++++ Source data

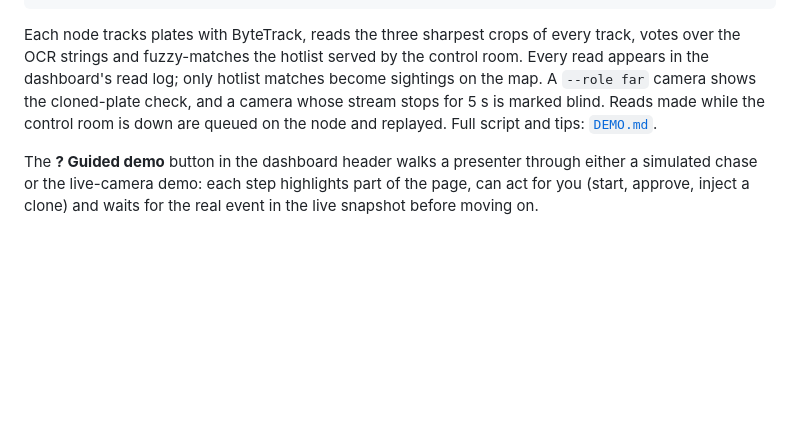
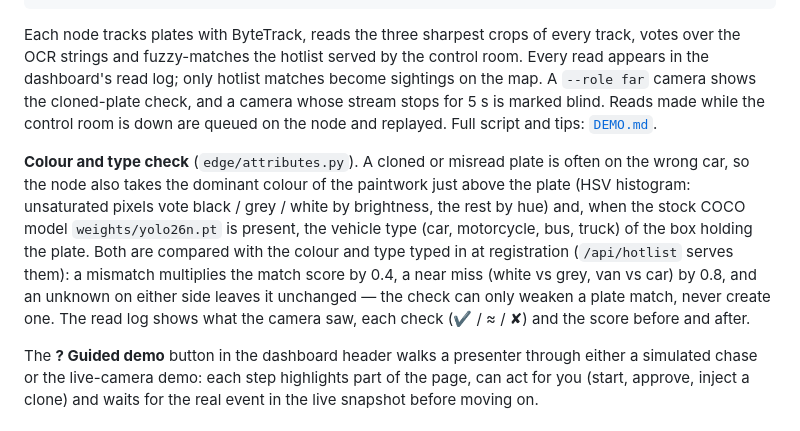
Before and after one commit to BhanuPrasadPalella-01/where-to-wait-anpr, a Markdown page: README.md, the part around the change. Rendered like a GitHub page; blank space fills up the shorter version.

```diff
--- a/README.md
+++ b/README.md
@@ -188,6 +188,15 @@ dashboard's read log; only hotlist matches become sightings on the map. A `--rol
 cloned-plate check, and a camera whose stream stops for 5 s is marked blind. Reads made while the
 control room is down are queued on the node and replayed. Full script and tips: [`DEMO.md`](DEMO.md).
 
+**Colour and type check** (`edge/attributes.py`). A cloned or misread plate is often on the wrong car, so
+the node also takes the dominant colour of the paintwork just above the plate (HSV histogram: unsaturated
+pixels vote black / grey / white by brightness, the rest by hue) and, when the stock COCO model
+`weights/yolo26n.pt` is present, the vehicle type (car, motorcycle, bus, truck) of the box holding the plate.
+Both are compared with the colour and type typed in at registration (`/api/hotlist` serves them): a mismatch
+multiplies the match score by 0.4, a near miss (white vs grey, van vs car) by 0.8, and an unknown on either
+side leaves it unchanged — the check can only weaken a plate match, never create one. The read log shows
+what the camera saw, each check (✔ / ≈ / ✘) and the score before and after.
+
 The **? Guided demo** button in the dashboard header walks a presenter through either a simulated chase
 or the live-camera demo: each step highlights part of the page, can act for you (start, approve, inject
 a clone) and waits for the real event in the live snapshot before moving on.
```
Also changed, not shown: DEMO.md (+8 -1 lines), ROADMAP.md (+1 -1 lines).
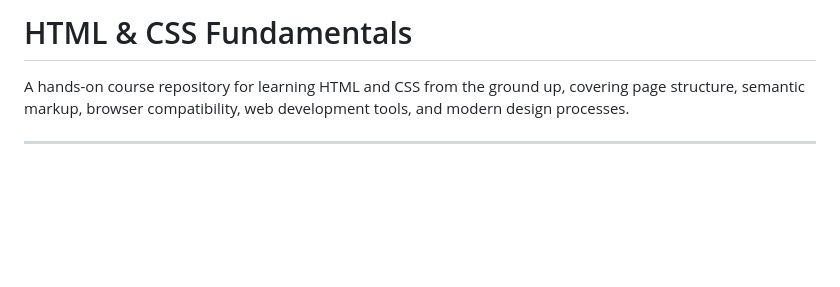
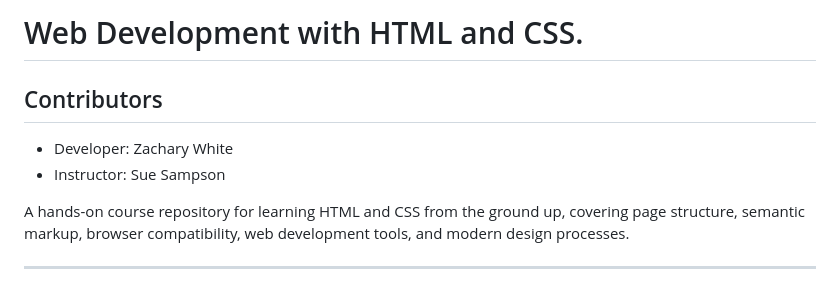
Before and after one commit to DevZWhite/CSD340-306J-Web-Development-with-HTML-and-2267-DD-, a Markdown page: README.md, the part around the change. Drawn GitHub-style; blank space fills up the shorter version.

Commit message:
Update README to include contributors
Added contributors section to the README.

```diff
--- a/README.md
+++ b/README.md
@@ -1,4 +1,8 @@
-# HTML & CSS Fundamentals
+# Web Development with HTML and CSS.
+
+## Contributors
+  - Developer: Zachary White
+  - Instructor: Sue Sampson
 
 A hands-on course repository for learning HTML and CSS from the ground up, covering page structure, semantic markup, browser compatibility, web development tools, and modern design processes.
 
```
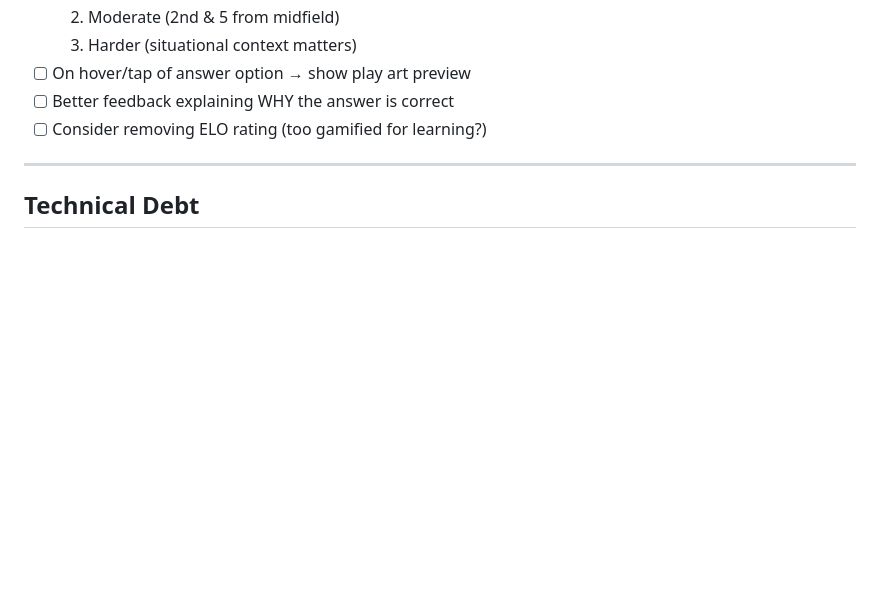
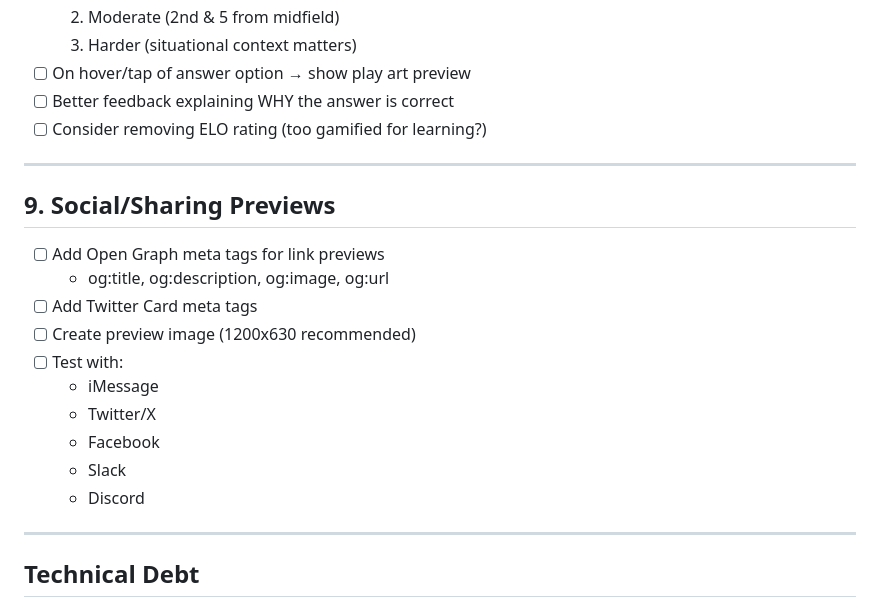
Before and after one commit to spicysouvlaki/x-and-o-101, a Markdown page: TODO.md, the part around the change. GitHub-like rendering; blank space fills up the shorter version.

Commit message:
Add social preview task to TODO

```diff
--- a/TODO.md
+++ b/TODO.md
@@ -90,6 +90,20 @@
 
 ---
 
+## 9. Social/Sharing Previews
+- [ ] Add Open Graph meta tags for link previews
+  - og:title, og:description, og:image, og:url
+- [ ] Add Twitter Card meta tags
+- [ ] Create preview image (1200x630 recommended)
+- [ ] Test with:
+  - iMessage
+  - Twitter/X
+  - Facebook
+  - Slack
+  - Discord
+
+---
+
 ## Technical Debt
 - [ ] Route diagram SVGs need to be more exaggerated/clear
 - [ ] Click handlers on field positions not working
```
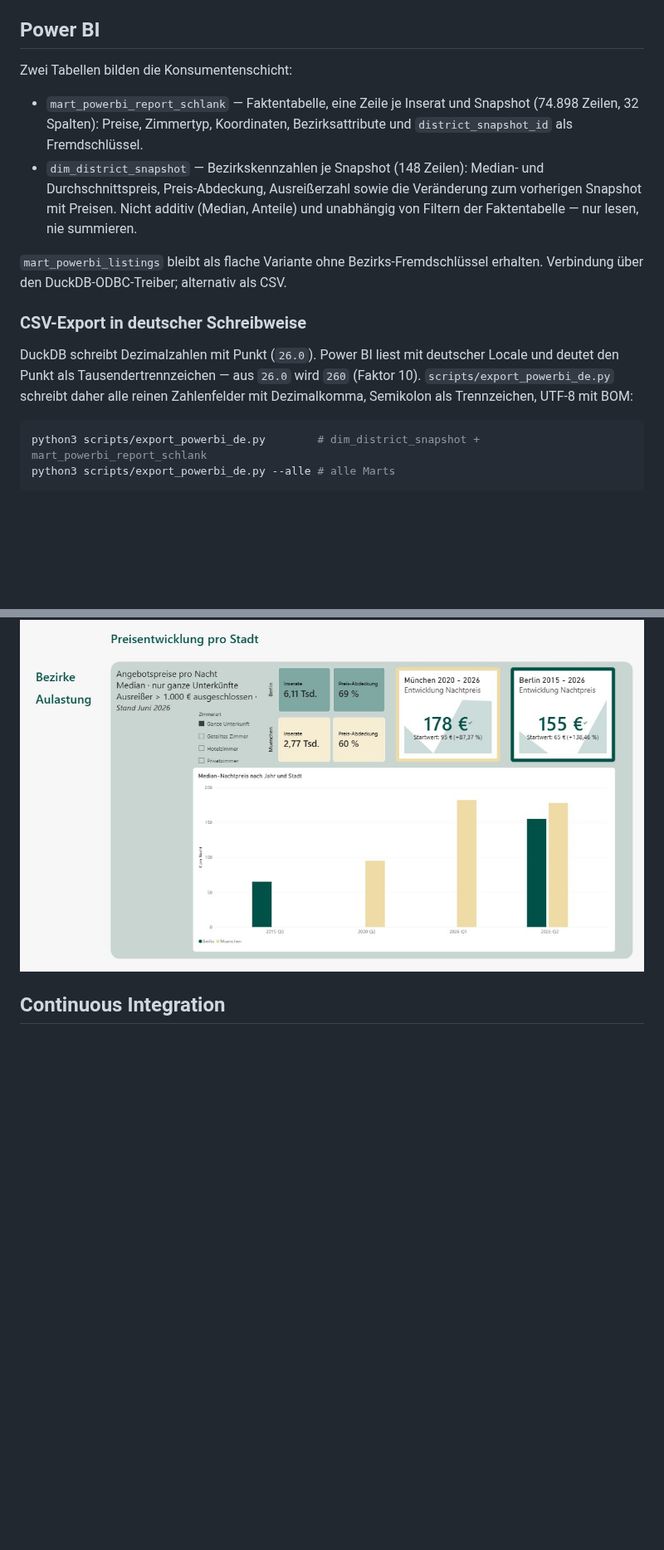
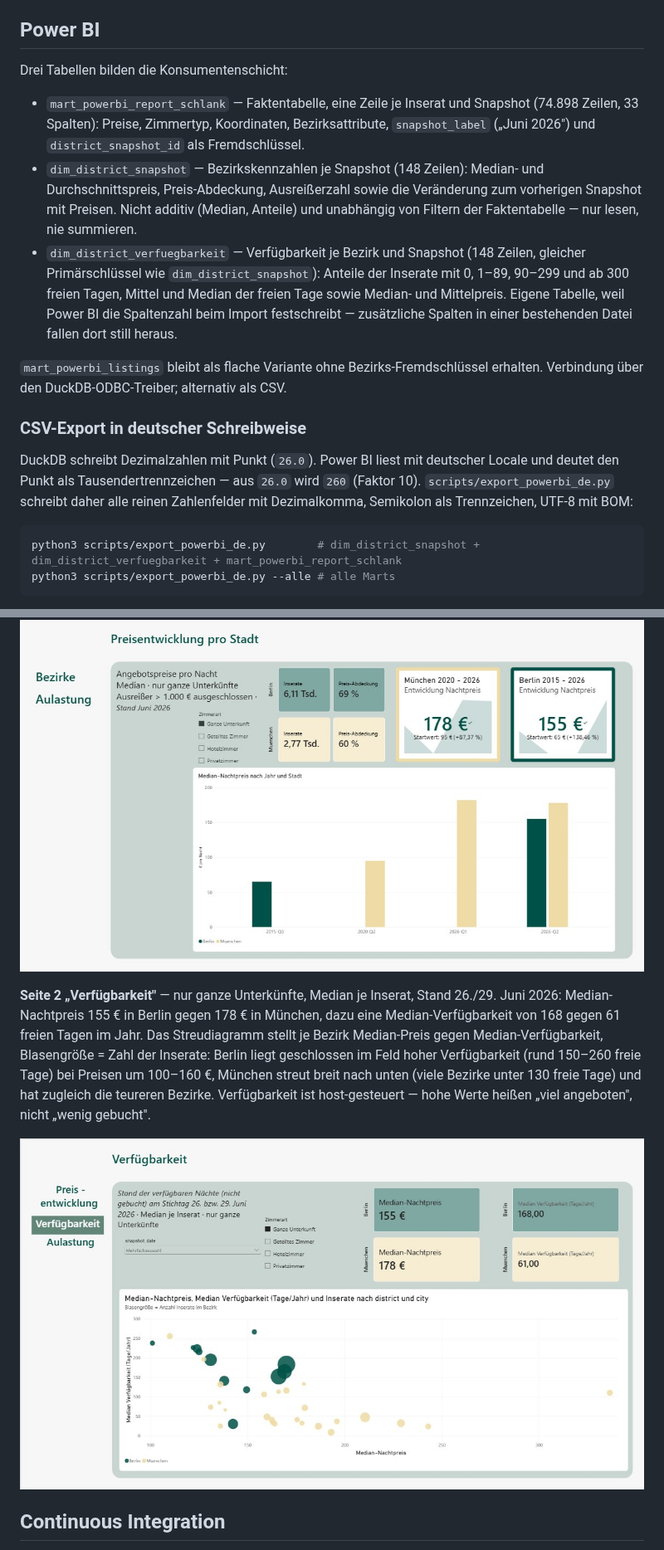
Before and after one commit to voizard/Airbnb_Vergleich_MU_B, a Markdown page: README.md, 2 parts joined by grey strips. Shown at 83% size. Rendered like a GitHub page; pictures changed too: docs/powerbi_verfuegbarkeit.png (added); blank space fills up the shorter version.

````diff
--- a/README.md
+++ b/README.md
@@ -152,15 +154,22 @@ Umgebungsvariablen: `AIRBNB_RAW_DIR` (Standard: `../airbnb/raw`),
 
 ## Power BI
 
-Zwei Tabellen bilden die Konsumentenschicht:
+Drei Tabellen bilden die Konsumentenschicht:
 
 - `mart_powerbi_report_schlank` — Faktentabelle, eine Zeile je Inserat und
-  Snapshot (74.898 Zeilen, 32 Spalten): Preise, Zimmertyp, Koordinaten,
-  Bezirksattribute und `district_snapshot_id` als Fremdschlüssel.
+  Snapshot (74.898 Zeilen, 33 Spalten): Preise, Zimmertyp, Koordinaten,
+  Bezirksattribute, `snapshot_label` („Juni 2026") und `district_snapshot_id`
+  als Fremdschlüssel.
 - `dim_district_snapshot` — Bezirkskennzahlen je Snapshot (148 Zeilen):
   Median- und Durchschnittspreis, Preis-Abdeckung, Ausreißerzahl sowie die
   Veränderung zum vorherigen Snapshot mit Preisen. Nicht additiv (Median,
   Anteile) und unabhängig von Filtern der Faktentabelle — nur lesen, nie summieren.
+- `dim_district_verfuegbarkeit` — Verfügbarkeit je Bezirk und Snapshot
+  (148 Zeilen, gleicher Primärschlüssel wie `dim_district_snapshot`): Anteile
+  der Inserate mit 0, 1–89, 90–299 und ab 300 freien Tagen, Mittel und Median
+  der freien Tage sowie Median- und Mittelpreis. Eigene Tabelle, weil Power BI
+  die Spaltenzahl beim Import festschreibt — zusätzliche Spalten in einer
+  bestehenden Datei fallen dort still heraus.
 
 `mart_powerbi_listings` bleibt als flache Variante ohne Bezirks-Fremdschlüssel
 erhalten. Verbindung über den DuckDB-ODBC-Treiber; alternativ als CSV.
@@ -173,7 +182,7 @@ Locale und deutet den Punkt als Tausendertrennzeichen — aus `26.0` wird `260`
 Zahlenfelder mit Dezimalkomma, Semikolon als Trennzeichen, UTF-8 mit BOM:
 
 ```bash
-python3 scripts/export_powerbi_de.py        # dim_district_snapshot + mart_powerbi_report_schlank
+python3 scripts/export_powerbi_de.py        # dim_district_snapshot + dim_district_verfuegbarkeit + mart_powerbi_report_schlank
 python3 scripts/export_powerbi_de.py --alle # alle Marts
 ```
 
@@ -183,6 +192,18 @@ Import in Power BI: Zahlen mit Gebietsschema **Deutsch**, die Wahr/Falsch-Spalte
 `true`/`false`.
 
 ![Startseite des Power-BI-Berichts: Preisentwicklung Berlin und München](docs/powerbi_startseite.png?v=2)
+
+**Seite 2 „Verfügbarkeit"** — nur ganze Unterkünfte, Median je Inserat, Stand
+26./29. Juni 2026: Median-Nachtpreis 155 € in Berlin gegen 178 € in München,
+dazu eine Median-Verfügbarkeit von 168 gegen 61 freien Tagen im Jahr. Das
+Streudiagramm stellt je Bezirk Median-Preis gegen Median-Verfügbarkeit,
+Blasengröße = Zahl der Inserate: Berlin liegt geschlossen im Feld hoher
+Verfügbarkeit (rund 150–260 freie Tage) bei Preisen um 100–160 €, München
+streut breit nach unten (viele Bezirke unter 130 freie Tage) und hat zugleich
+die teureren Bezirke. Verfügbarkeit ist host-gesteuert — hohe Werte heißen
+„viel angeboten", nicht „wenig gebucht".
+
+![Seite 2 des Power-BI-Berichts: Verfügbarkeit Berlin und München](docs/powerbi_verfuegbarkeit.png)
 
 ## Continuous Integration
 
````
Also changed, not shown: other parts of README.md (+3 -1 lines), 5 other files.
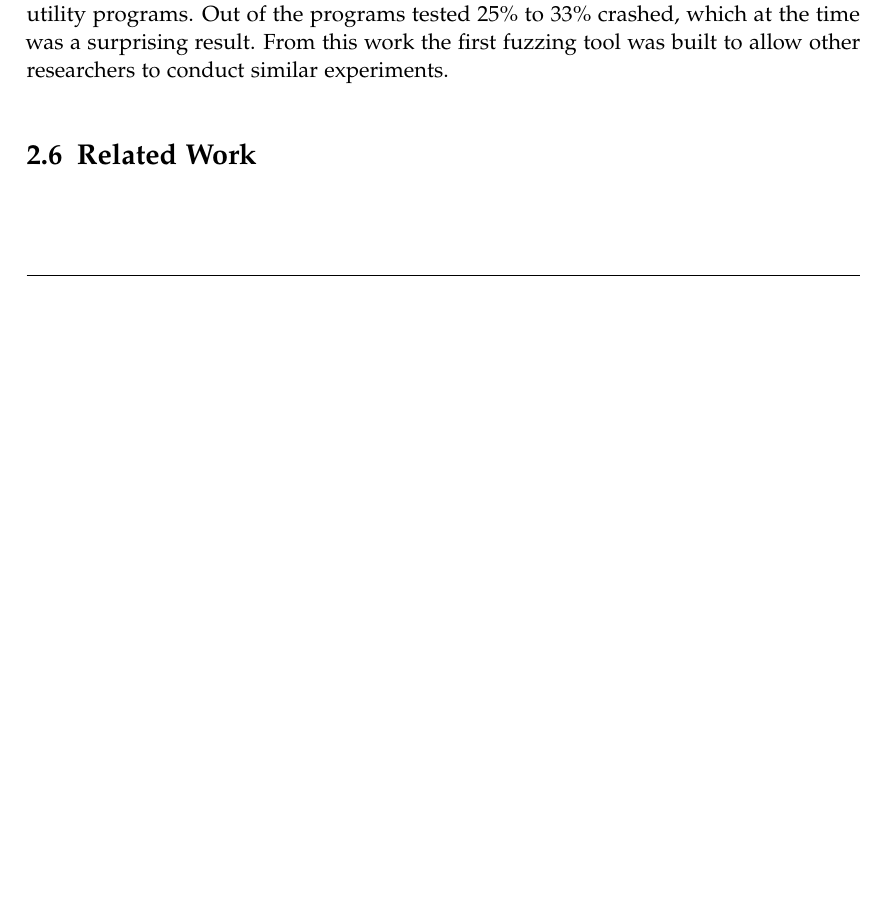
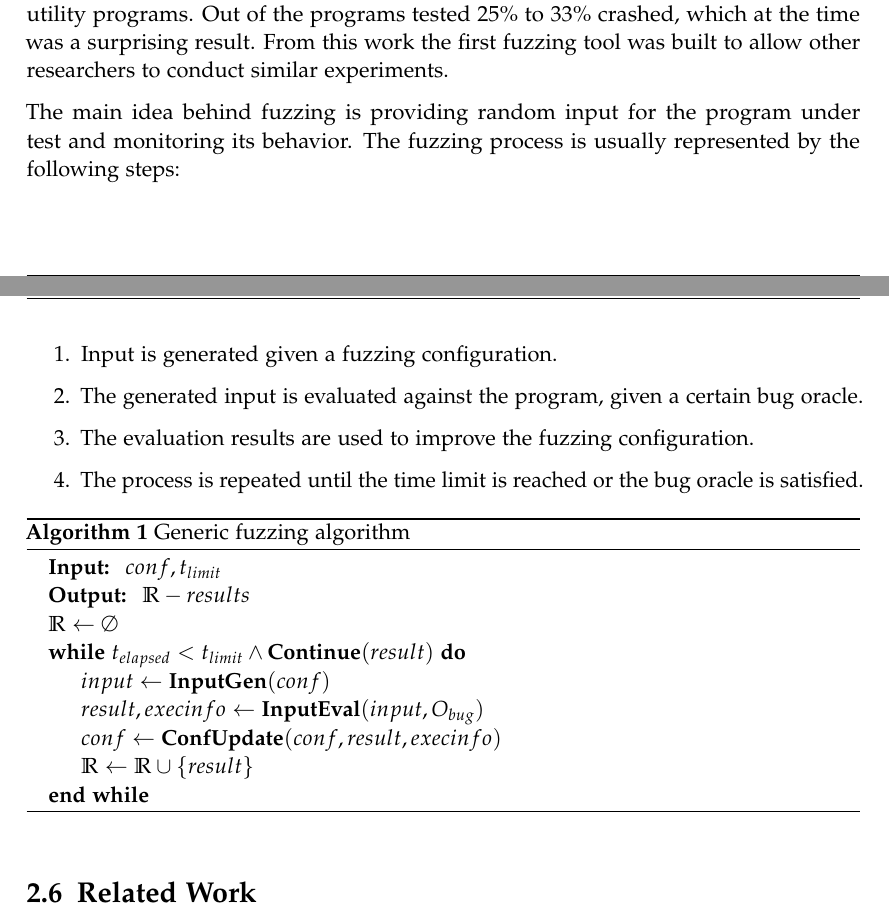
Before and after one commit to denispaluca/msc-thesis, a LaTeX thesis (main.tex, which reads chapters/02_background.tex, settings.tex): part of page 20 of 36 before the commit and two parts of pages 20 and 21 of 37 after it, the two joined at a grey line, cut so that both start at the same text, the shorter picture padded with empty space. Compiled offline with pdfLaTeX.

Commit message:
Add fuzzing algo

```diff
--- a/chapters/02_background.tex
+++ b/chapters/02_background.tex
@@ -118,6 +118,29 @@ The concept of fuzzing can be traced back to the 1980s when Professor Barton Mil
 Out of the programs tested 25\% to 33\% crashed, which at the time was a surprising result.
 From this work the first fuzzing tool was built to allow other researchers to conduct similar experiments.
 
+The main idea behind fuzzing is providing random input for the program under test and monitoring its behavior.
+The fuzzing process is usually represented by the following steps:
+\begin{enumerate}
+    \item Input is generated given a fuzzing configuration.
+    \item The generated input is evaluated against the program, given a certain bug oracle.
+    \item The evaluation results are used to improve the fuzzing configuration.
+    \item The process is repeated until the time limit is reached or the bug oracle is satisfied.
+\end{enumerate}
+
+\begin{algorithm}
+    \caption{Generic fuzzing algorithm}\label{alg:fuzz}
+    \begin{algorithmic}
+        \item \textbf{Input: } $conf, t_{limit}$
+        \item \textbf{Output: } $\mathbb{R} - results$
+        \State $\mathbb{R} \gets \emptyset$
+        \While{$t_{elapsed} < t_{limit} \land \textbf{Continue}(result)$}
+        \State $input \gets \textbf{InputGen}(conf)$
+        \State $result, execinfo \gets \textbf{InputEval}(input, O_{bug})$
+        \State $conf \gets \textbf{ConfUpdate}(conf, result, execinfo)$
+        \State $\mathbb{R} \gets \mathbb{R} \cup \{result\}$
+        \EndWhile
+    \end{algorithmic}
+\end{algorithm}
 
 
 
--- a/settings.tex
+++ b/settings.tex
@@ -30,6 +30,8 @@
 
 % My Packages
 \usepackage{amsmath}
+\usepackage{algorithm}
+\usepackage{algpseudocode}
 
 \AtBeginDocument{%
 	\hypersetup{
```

++++++++

**Directions**
Retrieve every line above holding the word "Verfügbarkeit".

**Exercise result**
+- `dim_district_verfuegbarkeit` — Verfügbarkeit je Bezirk und Snapshot
+**Seite 2 „Verfügbarkeit"** — nur ganze Unterkünfte, Median je Inserat, Stand
+dazu eine Median-Verfügbarkeit von 168 gegen 61 freien Tagen im Jahr. Das
+Streudiagramm stellt je Bezirk Median-Preis gegen Median-Verfügbarkeit,
+Verfügbarkeit (rund 150–260 freie Tage) bei Preisen um 100–160 €, München
+die teureren Bezirke. Verfügbarkeit ist host-gesteuert — hohe Werte heißen
+![Seite 2 des Power-BI-Berichts: Verfügbarkeit Berlin und München](docs/powerbi_verfuegbarkeit.png)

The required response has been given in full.